Gorsuch has not ruled directly on the right to an abortion, and was pressed on the topic by Sen. Dianne Feinstein, D-Calif., the committee’s top Democrat. He said that legalized abortion is “precedent” and “worthy of treatment as precedent like any other.”
On the major gun rights case known in short-hand as “Heller,” he also said that it’s the “law of the land.”
“I have no difficulty ruling against or for any party, other than based on what the law and the facts of a particular case require,” Gorsuch said. “There’s no such thing as a Republican judge or a Democratic judge, we just have judges in this country.”
Gorsuch was also asked if he would have an issue ruling against Trump, if the law called for it. Gorsuch said he would not. He went on to repeat earlier comments he reportedly said in private about Trump’s attack on judges.

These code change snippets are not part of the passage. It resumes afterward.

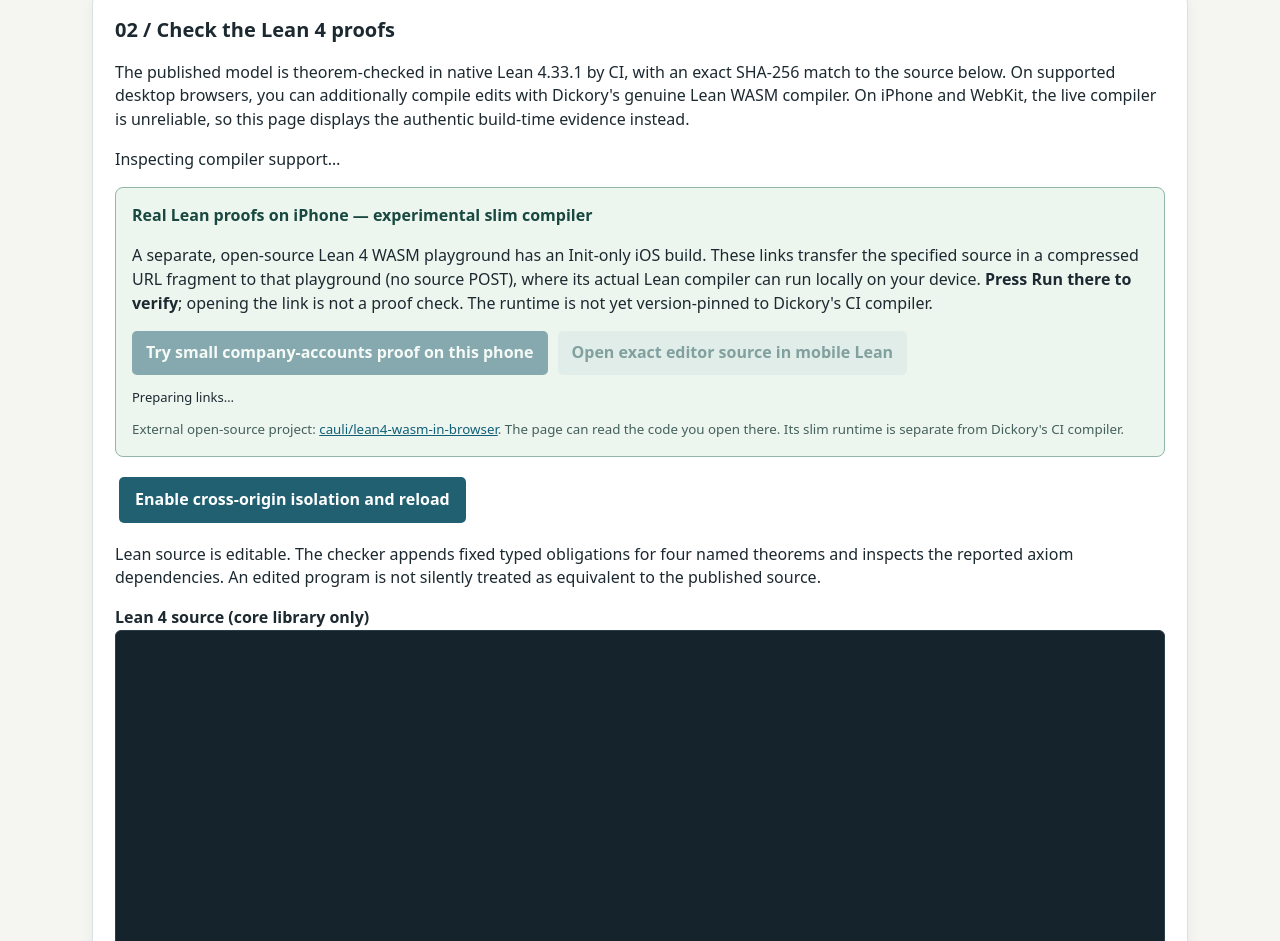
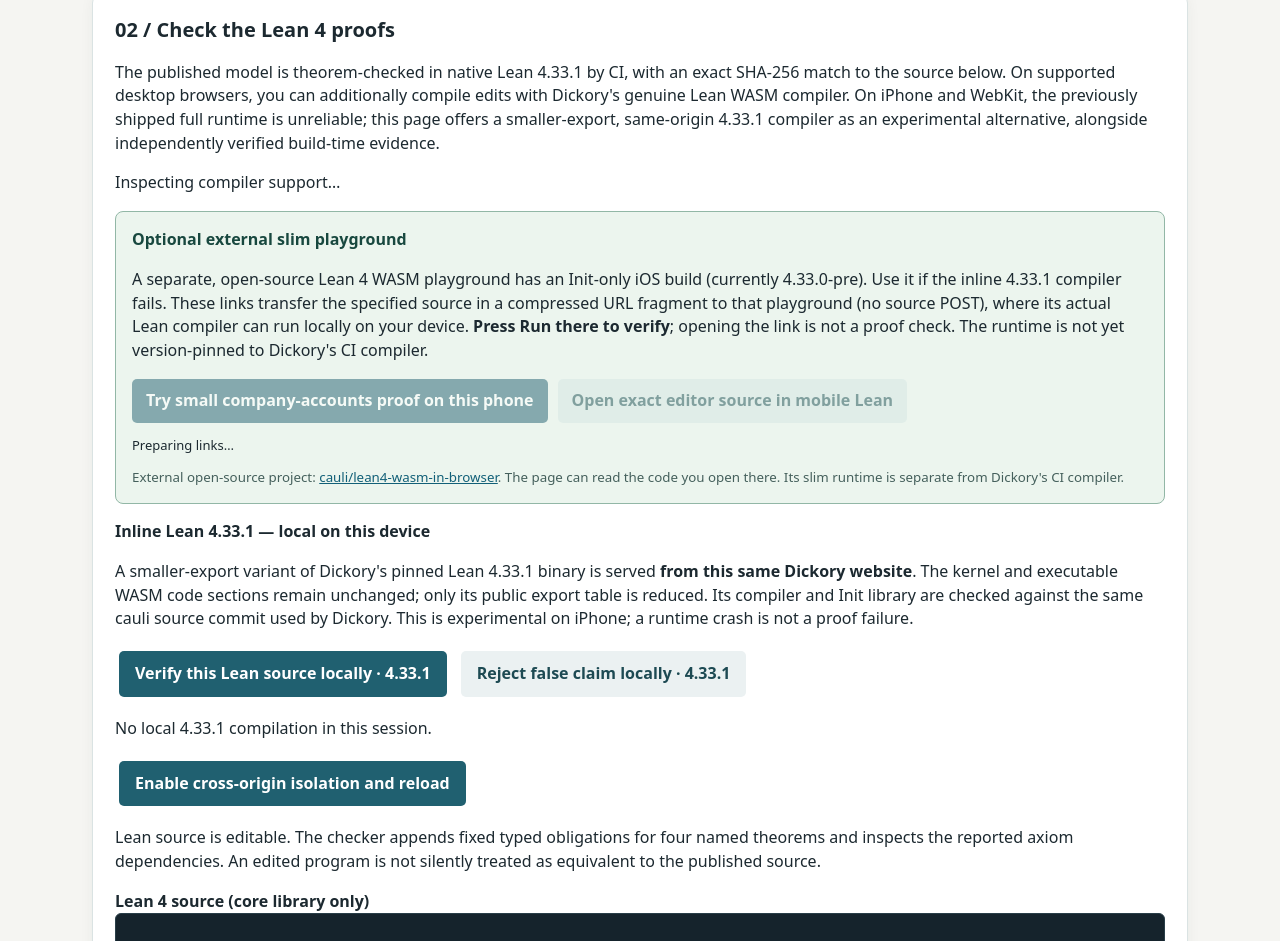
Before and after one commit to danbri/dickory, a plain HTML site: page labs/company-accounts/index.template.html in a window 1280 px wide. Shown: the part 1017-1958 px from the top of the page. Drawn offline with Linux system fonts and the light colour scheme.

Commit message:
Put experimental same-origin Lean 4.33.1 compiler and live proof controls directly in SWAD lab

```diff
--- a/labs/company-accounts/index.template.html
+++ b/labs/company-accounts/index.template.html
@@ -36,11 +36,11 @@
 </section>
 <section class="panel">
   <h2>02 / Check the Lean 4 proofs</h2>
-  <p>The published model is theorem-checked in native Lean 4.33.1 by CI, with an exact SHA-256 match to the source below. On supported desktop browsers, you can additionally compile edits with Dickory's genuine Lean WASM compiler. On iPhone and WebKit, the live compiler is unreliable, so this page displays the authentic build-time evidence instead.</p>
+  <p>The published model is theorem-checked in native Lean 4.33.1 by CI, with an exact SHA-256 match to the source below. On supported desktop browsers, you can additionally compile edits with Dickory's genuine Lean WASM compiler. On iPhone and WebKit, the previously shipped full runtime is unreliable; this page offers a smaller-export, same-origin 4.33.1 compiler as an experimental alternative, alongside independently verified build-time evidence.</p>
   <p id="proofMode" role="status">Inspecting compiler support…</p>
   <aside class="mobileLeanLinks" aria-label="Genuine Lean on mobile">
-    <h3>Real Lean proofs on iPhone — experimental slim compiler</h3>
-    <p>A separate, open-source Lean 4 WASM playground has an Init-only iOS build. These links transfer the specified source in a compressed URL fragment to that playground (no source POST), where its actual Lean compiler can run locally on your device. <strong>Press Run there to verify</strong>; opening the link is not a proof check. The runtime is not yet version-pinned to Dickory's CI compiler.</p>
+    <h3>Optional external slim playground</h3>
+    <p>A separate, open-source Lean 4 WASM playground has an Init-only iOS build (currently 4.33.0-pre). Use it if the inline 4.33.1 compiler fails. These links transfer the specified source in a compressed URL fragment to that playground (no source POST), where its actual Lean compiler can run locally on your device. <strong>Press Run there to verify</strong>; opening the link is not a proof check. The runtime is not yet version-pinned to Dickory's CI compiler.</p>
     <div class="actions">
       <a id="mobileProbe" class="actionLink" aria-disabled="true">Try small company-accounts proof on this phone</a>
       <a id="mobileFull" class="actionLink subtle" aria-disabled="true">Open exact editor source in mobile Lean</a>
@@ -48,6 +48,15 @@
     <p id="mobileLeanStatus" role="status">Preparing links…</p>
     <small>External open-source project: <a href="https://github.com/cauli/lean4-wasm-in-browser" rel="noopener noreferrer" target="_blank">cauli/lean4-wasm-in-browser</a>. The page can read the code you open there. Its slim runtime is separate from Dickory's CI compiler.</small>
   </aside>
+  <div class="inlineCompiler">
+    <h3>Inline Lean 4.33.1 — local on this device</h3>
+    <p>A smaller-export variant of Dickory's pinned Lean 4.33.1 binary is served <strong>from this same Dickory website</strong>. The kernel and executable WASM code sections remain unchanged; only its public export table is reduced. Its compiler and Init library are checked against the same cauli source commit used by Dickory. This is experimental on iPhone; a runtime crash is not a proof failure.</p>
+    <div class="actions">
+      <button id="runInline" type="button">Verify this Lean source locally · 4.33.1</button>
+      <button id="runInlineNegative" class="secondary" type="button">Reject false claim locally · 4.33.1</button>
+    </div>
+    <p id="inlineCompilerStatus" role="status">No local 4.33.1 compilation in this session.</p>
+  </div>
   <p id="isolationStatus" role="status"></p>
   <button id="enableIsolation" type="button">Enable cross-origin isolation and reload</button>
   <p>Lean source is editable. The checker appends fixed typed obligations for four named theorems and inspects the reported axiom dependencies. An edited program is not silently treated as equivalent to the published source.</p>
```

“When anyone criticizes the honesty or integrity or motives of a federal judge, I find that disheartening and demoralizing.” He was asked if that statement applied to the president and he said, “Anyone is anyone.”
The New York Times summed up the Republican line of questioning: “Republicans largely used their questioning to help insulate Judge Gorsuch from expected criticism, offering 30-minute safe harbors.”
Democrats see Gorsuch, a George W. Bush appointee in the 10th U.S. Circuit Court of Appeals in Denver, as a judge who will interpret the law in a similar fashion of the man he may replace: Antonin Scalia.
Sen. Chuck Grassley, R-Iowa, the chairman of the Senate Judiciary Committee, said he hopes to confirm Gorsuch before a two-week break that begins on April 10. The committee expects to vote on April 3. Grassley told reporters that the nomination would immediately go to the floor.
Gorsuch’s confirmation to the high court appears to be very likely. He will benefit from a Republican-controlled Senate. He needs 60 total votes. Republicans hold 52 seats. Ten Democrats represent states that voted for President Trump in November. And, Republicans can “go nuclear” and change the rule to confirm Gorsuch to a simple majority.
Perhaps one of the more tense interactions of the day, was between Gorsuch and Sen. Al Franken, D-Minn.
Franken asked Gorsuch how he could rule in favor of a company that fired a truck driver who abandoned his trailer on the side of an interstate on a -14 degree night. Alphonse Maddin, the driver, noticed that his trailer’s brakes were frozen and his heater did not work.
Maddin unhitched his trailer and drove off to wait somewhere warm. Gorsuch wrote that the company gave him the legal option to wait with his trailer.
“I had a career in identifying absurdity,” Franken, a former member of “Saturday Night Live,” said. “I know it when I see it, and it makes me question your judgement.”